Which lines of the records below contain the word "command"? Report each of them in full.

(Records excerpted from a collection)
++++
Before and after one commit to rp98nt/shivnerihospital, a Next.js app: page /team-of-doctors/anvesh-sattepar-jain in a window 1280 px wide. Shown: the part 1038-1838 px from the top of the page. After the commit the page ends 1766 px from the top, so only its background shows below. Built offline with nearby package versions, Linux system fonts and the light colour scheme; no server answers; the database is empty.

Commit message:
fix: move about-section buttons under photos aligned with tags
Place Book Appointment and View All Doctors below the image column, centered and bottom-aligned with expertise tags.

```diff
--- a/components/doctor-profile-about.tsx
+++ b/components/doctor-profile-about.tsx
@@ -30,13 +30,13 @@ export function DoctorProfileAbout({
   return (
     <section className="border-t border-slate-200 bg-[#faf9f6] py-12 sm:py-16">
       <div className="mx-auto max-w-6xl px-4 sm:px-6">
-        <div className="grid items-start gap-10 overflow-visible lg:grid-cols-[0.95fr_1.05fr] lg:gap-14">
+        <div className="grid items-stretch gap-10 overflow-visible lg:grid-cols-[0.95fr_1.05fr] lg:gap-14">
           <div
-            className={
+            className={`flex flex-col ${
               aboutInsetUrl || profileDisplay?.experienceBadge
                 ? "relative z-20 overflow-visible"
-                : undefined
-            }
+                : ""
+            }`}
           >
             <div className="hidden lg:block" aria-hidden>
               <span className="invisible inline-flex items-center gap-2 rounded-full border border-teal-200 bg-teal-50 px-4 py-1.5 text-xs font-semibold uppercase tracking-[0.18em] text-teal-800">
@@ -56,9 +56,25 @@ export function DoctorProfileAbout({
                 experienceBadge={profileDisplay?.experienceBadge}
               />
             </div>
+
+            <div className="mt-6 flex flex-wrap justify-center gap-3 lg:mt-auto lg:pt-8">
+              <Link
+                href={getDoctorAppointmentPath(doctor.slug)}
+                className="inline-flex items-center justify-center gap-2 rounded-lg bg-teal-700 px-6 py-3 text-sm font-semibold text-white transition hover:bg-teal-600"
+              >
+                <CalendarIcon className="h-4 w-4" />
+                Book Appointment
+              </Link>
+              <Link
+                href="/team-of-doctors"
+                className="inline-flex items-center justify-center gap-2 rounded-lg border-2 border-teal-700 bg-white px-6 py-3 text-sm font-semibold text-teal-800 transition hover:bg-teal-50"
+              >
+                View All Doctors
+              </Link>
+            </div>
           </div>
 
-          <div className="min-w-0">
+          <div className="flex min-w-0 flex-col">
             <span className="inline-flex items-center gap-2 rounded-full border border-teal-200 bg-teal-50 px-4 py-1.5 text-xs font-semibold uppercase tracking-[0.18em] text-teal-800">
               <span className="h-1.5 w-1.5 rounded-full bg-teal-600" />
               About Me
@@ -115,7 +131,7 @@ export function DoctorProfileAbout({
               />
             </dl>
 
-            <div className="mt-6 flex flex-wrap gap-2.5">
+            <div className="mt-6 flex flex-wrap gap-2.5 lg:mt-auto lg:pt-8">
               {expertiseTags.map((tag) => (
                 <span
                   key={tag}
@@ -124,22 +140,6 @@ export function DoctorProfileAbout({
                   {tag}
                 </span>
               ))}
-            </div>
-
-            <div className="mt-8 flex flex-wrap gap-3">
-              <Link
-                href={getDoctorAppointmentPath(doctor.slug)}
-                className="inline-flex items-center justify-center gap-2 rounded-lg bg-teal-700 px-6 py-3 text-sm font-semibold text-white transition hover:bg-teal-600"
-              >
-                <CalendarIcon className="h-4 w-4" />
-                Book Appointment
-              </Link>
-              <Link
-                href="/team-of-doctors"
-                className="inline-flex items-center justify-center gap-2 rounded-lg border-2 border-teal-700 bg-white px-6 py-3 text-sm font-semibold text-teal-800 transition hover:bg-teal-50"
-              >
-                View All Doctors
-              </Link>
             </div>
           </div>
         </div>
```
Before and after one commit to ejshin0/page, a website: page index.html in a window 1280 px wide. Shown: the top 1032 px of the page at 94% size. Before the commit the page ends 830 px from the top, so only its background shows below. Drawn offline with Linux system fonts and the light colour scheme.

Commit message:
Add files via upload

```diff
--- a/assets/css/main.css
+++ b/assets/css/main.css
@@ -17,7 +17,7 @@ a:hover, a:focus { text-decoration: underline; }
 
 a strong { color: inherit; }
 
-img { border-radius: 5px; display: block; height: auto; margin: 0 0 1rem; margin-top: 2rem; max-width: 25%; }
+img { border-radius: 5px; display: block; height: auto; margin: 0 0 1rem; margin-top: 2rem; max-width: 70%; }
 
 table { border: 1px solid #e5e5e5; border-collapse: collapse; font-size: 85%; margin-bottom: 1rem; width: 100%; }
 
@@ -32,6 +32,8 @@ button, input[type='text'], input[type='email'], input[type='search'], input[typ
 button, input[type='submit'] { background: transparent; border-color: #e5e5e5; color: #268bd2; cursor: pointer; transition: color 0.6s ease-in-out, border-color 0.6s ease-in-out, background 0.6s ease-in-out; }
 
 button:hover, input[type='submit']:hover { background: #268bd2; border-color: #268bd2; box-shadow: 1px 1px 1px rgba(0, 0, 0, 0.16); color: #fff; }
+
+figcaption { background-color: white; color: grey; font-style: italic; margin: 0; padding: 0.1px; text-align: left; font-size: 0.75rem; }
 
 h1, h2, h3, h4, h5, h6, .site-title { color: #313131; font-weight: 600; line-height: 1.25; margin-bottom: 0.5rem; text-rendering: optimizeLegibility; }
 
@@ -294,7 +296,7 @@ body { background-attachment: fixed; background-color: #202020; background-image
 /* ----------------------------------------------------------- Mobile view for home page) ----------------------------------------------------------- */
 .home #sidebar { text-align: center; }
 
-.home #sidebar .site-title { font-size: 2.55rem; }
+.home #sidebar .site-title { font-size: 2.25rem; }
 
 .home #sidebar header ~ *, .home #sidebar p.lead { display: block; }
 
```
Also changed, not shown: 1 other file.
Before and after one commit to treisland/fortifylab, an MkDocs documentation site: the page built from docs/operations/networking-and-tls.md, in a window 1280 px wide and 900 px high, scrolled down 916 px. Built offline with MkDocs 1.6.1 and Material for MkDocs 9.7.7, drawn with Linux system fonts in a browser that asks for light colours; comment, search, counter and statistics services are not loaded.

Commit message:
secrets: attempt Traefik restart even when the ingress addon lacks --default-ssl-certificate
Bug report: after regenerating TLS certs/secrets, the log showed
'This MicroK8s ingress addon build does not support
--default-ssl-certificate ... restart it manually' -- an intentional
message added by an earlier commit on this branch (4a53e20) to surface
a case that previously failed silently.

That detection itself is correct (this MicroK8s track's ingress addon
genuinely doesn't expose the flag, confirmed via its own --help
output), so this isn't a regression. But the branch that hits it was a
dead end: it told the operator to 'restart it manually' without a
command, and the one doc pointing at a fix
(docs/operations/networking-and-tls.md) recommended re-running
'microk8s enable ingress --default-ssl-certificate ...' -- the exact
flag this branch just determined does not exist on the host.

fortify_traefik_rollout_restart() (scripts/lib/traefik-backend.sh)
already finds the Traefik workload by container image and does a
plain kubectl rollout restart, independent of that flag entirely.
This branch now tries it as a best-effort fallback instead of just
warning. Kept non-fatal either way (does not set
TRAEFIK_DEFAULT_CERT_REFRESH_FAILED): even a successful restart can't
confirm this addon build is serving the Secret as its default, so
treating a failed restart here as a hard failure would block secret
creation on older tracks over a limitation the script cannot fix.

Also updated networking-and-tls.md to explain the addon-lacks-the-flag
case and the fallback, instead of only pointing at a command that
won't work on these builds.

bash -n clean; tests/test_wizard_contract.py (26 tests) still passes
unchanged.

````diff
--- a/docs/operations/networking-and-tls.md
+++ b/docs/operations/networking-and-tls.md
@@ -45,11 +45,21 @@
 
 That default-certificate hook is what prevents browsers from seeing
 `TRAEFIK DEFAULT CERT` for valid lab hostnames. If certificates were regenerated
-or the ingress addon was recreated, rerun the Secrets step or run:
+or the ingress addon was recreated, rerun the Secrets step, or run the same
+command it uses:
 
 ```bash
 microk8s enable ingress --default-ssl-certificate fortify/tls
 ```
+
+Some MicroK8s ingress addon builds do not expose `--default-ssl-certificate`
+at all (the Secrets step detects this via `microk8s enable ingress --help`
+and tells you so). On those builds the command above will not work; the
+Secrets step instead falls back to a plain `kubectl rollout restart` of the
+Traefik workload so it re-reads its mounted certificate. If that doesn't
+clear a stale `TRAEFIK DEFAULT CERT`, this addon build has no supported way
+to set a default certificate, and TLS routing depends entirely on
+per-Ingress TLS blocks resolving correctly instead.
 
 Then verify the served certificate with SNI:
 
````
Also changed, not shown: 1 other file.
++++
## Exercise response
command, and the one doc pointing at a fix
case and the fallback, instead of only pointing at a command that
+command it uses:
+and tells you so). On those builds the command above will not work; the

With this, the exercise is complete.